                Contributors
                Journal
                JAAD Case Rep
                JAAD Case Rep
                JAAD Case Reports
                Elsevier
                2352-5126
                20 December 2017
                January 2018
                20 December 2017
                : 4
                : 1
                : 104-106
                Affiliations
                [1]Department of Dermatology and Venerology, Huaxi Hospital, Chengdu, China
                Author notes

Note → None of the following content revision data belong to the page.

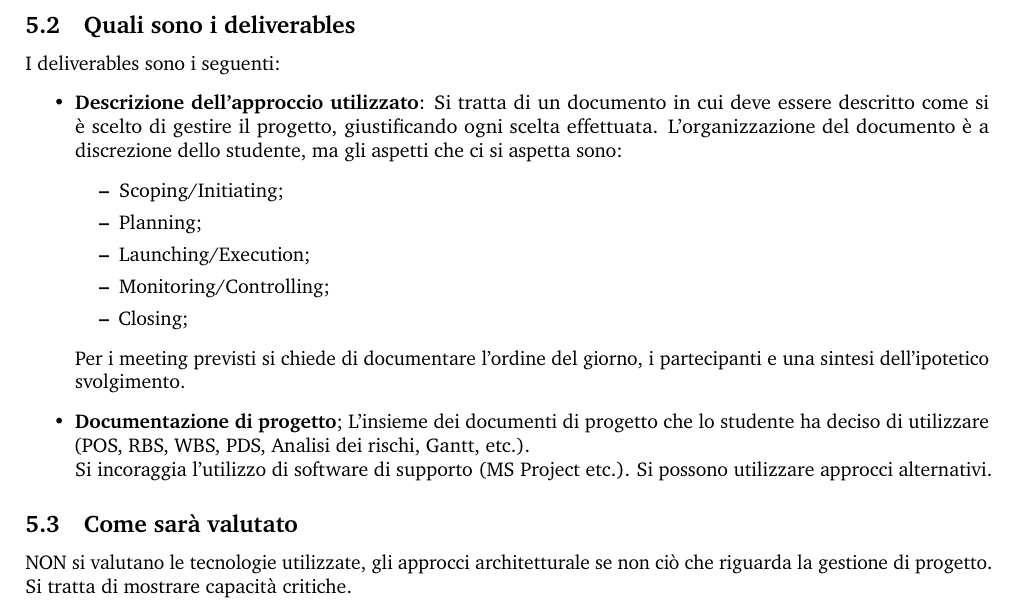
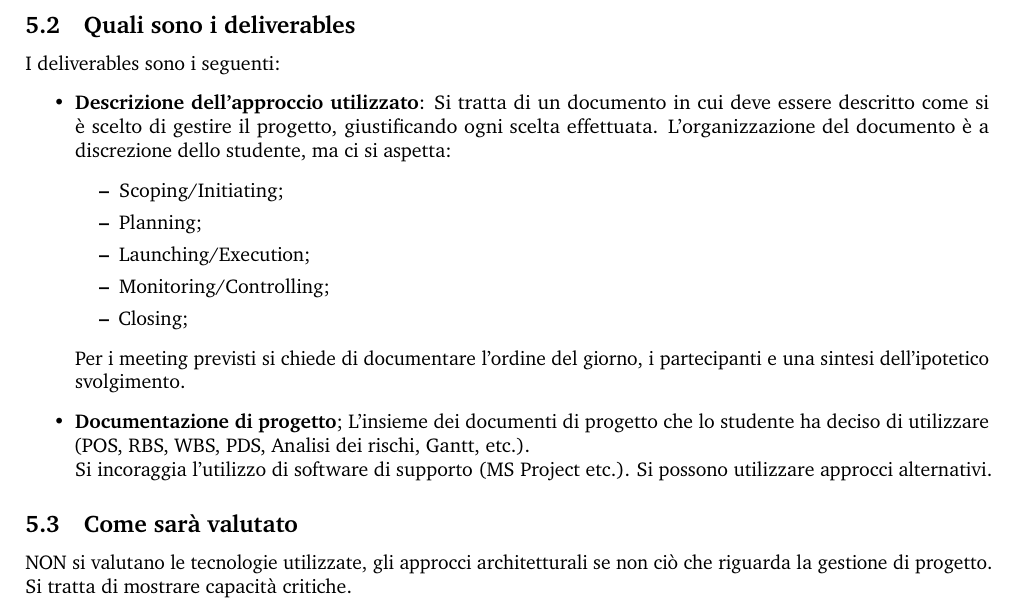
Before and after one commit to AngeloFilaseta/pm-summary, a LaTeX document (main.tex, which reads document/sections/5 - project guide.tex): part of page 44 of 116, cut so that both start at the same text. Compiled offline with pdfLaTeX.

Commit message:
Fixed typos and grammar in chapter 5

```diff
--- a/document/sections/5 - project guide.tex
+++ b/document/sections/5 - project guide.tex
@@ -10,7 +10,7 @@ Non bisogna scrivere software, bisogna solo dimostrare la capacità di gestire u
 \subsection{Quali sono i deliverables}
 I deliverables sono i seguenti:
 \begin{itemize}
-	\item \textbf{Descrizione dell'approccio utilizzato}: Si tratta di un documento in cui deve essere descritto come si è scelto di gestire il progetto, giustificando ogni scelta effettuata. L'organizzazione del documento è a discrezione dello studente, ma gli aspetti che ci si aspetta sono:
+	\item \textbf{Descrizione dell'approccio utilizzato}: Si tratta di un documento in cui deve essere descritto come si è scelto di gestire il progetto, giustificando ogni scelta effettuata. L'organizzazione del documento è a discrezione dello studente, ma ci si aspetta:
 	\begin{itemize}
 		\item Scoping/Initiating;
 		\item Planning;
@@ -23,4 +23,4 @@ I deliverables sono i seguenti:
 	Si incoraggia l'utilizzo di software di supporto (MS Project etc.). Si possono utilizzare approcci alternativi.
 \end{itemize}
 \subsection{Come sarà valutato}
-NON si valutano le tecnologie utilizzate, gli approcci architetturale se non ciò che riguarda la gestione di progetto. Si tratta di mostrare capacità critiche.
+NON si valutano le tecnologie utilizzate, gli approcci architetturali se non ciò che riguarda la gestione di progetto. Si tratta di mostrare capacità critiche.
```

                []Correspondence to: Li Li, MD, PhD, Department of Dermatology and Venerology, Huaxi Hospital, 37 Guoxue Alley, Wuhou District, Chengdu 610041, P.R.C.Department of Dermatology and VenerologyHuaxi Hospital37 Guoxue AlleyWuhou DistrictChengdu610041P.R.C. cosmeticphysician@ 123456163.com
                Article
                S2352-5126(17)30185-6
                10.1016/j.jdcr.2017.07.029
                5771732
                577c76b8-2ed3-4232-9fa0-3872a6c4192b
                © 2017 by the American Academy of Dermatology, Inc. Published by Elsevier, Inc.

                This is an open access article under the CC BY-NC-ND license (http://creativecommons.org/licenses/by-nc-nd/4.0/).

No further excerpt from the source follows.